### Work to complete:
Give the number of lines in the data that hold the word "Estatuto", and nothing else.

### Available data:
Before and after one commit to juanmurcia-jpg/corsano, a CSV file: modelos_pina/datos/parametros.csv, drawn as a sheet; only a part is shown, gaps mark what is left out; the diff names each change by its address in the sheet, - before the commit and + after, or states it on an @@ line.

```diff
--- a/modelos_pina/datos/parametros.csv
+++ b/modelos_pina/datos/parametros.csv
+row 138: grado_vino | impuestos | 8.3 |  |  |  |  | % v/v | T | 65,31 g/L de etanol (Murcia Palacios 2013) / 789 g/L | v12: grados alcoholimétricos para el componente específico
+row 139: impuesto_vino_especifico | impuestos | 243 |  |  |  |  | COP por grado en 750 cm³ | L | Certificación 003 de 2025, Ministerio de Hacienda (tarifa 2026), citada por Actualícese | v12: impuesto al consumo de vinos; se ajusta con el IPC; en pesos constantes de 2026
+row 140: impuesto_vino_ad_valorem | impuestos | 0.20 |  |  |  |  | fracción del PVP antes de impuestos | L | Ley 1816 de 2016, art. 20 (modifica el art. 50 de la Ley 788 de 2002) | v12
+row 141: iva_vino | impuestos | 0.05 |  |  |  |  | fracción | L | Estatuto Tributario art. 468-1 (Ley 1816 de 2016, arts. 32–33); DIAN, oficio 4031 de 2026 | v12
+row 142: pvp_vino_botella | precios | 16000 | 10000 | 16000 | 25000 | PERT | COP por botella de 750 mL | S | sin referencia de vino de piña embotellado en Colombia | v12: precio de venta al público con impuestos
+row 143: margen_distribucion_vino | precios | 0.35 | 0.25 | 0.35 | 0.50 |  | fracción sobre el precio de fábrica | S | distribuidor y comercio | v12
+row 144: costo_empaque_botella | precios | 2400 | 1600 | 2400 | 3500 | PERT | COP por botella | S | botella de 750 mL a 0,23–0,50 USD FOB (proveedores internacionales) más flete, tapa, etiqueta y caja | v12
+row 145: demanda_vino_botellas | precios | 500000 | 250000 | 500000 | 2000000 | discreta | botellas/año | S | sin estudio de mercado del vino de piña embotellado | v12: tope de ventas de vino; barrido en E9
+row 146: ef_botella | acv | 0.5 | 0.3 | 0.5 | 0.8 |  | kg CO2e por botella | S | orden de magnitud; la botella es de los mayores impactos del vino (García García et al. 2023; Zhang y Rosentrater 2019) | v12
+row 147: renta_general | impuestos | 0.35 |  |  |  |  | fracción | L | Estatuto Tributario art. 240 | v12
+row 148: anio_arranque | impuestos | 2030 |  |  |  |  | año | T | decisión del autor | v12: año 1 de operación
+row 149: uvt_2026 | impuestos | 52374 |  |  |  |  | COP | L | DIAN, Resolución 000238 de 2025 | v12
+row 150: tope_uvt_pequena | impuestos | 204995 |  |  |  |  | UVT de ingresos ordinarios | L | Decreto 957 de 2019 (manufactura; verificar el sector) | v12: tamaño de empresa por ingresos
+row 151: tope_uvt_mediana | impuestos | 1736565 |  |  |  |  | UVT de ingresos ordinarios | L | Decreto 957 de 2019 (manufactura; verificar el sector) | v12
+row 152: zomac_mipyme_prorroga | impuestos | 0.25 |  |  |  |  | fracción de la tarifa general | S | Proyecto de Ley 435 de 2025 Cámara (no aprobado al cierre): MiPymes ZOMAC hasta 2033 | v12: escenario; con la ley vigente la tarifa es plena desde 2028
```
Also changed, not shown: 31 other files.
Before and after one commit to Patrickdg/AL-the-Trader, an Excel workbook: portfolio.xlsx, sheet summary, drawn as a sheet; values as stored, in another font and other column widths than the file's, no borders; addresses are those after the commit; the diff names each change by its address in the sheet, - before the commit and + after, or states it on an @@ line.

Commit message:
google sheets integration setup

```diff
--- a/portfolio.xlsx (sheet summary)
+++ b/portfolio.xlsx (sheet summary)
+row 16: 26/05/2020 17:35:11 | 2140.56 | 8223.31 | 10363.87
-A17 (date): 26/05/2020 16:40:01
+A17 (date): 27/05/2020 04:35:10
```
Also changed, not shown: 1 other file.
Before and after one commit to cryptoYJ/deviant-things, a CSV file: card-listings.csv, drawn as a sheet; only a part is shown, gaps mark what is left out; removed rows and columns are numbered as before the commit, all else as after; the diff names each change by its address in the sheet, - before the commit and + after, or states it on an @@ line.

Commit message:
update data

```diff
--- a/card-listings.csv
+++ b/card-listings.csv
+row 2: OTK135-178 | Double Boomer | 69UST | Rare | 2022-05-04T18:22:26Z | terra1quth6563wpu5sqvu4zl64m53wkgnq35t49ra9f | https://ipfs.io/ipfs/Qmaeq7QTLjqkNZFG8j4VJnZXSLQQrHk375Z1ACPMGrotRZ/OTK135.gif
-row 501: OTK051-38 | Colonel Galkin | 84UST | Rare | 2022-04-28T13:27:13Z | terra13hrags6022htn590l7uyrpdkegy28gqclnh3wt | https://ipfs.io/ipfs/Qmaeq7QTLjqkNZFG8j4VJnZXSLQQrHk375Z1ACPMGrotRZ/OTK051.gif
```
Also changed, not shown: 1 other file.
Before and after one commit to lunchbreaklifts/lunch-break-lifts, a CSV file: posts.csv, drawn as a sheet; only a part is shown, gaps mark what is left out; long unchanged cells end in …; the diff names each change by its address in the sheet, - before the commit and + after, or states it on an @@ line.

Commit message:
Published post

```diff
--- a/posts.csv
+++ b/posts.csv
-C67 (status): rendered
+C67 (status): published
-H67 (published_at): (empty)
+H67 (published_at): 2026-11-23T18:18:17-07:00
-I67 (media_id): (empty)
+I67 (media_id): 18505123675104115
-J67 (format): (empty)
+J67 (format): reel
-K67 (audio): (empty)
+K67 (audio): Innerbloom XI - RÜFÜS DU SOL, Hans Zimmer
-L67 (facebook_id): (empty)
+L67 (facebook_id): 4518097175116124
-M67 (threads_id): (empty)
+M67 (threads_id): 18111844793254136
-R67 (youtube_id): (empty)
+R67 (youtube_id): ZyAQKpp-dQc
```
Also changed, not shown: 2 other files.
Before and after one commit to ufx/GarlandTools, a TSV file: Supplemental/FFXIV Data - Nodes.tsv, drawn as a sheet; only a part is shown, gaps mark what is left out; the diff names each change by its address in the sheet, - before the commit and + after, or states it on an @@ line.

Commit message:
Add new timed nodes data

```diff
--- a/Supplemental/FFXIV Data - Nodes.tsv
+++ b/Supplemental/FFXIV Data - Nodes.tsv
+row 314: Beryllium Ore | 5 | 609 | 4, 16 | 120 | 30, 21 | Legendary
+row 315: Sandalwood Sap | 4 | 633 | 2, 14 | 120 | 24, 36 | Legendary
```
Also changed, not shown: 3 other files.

### Result below:
2